First we mic’d up the drums with four SM58’s: 1 between hats and snare, 1 between the 2 rack toms, 1 on the floor tom, and 1 on the kick drum. The tom mic’s picked up the cymbals just fine. Even though a 58 on a kick drum is far from optimal (imagine the opposite of a clear, deep, thumping bass sound) – it’s all I had available! So we played out the song over again until we got a good continuous drum track. A single track with all the drums mixed to approximate levels. Not something to make a studio tech smile, but we were determined to the best we could.
Next we did bass, then 2 guitar tracks (for left and right panning), then keyboard tracks. After playing this song over for at least an hour, we moved on to 2 others. Same again with the single tracking. Shure 58’s all round.
Then when I got home, I imported all the separate wave files into Garage Band on my laptop. Why the choice of Garage Band and not ProTools or Cubase or the like? Because it’s FREE!!! And good.
Then later at night, I went back down to church to record vocals. I had a rough mix from the laptop in my headphones and laid some tracks down the same way, 58 to mixing desk, to Audacity. Funny to think Im recording vocals through the same mic I recorded the kick drum with earlier that day. Oh well.
Then over the next few weeks, as I made pockets of time available, I was able to use as much processing trickery I knew how to extract as much sonic goodness as possible within Garage Band. Some techniques I used:
- Duplicated the drum tracks 3 times to equalise and compress separately for cymbals, toms & snare, and kick drum. I used heaps of hard compression on the cymbals to get the sound I was after. Especially to make the ride shine and the china fit in better.
- Panned the drum tracks slightly off centre, except for the kick track.
- Panned one guitar track roughly 80% to the left, and the other 80% to the right. Classic and good.
- Keyboards were great the way they were. Maybe just some compression.
- Added compression and overdrive to the bass track. Deeper and dirtier sound.
- Delay, overdrive, early and moderately hard compression for vocals.

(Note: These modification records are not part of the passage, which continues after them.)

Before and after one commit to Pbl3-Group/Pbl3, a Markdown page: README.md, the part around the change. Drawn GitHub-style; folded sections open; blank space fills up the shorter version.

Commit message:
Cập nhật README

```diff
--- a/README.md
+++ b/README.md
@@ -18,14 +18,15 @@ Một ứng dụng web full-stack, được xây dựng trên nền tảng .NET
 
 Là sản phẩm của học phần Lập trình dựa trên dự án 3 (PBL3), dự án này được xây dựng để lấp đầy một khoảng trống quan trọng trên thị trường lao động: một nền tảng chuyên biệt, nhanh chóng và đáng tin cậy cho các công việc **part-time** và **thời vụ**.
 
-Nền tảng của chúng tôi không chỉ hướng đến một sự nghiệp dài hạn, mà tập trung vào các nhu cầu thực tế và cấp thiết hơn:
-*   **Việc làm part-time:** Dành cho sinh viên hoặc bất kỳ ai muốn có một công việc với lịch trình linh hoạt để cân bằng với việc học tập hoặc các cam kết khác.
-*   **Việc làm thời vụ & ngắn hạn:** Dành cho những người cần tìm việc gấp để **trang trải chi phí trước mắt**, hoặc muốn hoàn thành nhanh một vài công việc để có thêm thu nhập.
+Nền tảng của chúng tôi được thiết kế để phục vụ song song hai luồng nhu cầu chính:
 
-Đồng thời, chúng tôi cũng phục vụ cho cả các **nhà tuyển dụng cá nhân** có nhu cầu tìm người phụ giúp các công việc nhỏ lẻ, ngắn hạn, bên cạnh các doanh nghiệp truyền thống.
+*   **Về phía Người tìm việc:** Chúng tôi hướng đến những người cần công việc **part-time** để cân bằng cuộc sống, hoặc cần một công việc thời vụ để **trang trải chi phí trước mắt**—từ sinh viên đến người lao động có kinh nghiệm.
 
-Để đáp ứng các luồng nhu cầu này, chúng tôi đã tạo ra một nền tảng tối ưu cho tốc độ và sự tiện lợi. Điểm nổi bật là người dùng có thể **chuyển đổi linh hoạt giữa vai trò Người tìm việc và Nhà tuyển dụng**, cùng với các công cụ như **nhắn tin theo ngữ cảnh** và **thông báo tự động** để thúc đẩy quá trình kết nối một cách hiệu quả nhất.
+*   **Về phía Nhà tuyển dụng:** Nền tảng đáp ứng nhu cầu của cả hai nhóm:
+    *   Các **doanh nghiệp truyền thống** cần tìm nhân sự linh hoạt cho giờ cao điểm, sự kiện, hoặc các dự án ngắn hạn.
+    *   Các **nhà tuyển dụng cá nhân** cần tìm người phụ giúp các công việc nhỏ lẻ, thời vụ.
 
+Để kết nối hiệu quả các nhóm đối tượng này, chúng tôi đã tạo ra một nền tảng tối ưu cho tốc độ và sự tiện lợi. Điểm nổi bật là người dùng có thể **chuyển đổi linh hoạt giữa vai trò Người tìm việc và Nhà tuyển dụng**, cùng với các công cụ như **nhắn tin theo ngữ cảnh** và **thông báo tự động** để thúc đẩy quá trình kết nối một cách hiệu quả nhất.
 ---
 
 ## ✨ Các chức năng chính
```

One thing I will point out is that the instruments we used are all very nice- Gibson Les Paul Custom through Laney VH100R, Mapex Venus (Remo Pinstripes all over), Sabian and Zildjian A & K custom cymbals, Peavey Soundgear SR1200 bass, and some half-decent Yamaha keyboard. This really helped with maintaining some kind of quality in the tones.
So the point to this post is to encourage anyone who is feeling too broke or lacking in gear to record anything. Think about what you DO have and what your friends already have. What does the guy down the road have? Can you invite a friend of a friend around for a beer and see if they could lend or operate their gear for you?
Try not to let gear and money worries cloud your creative process. I always tell myself that I can record it again one day when Im rich and successful. It helps take off the pressure and get some music into reality. And please – learn something new and have some fun while doing it!!!
So here’s the track that came up best-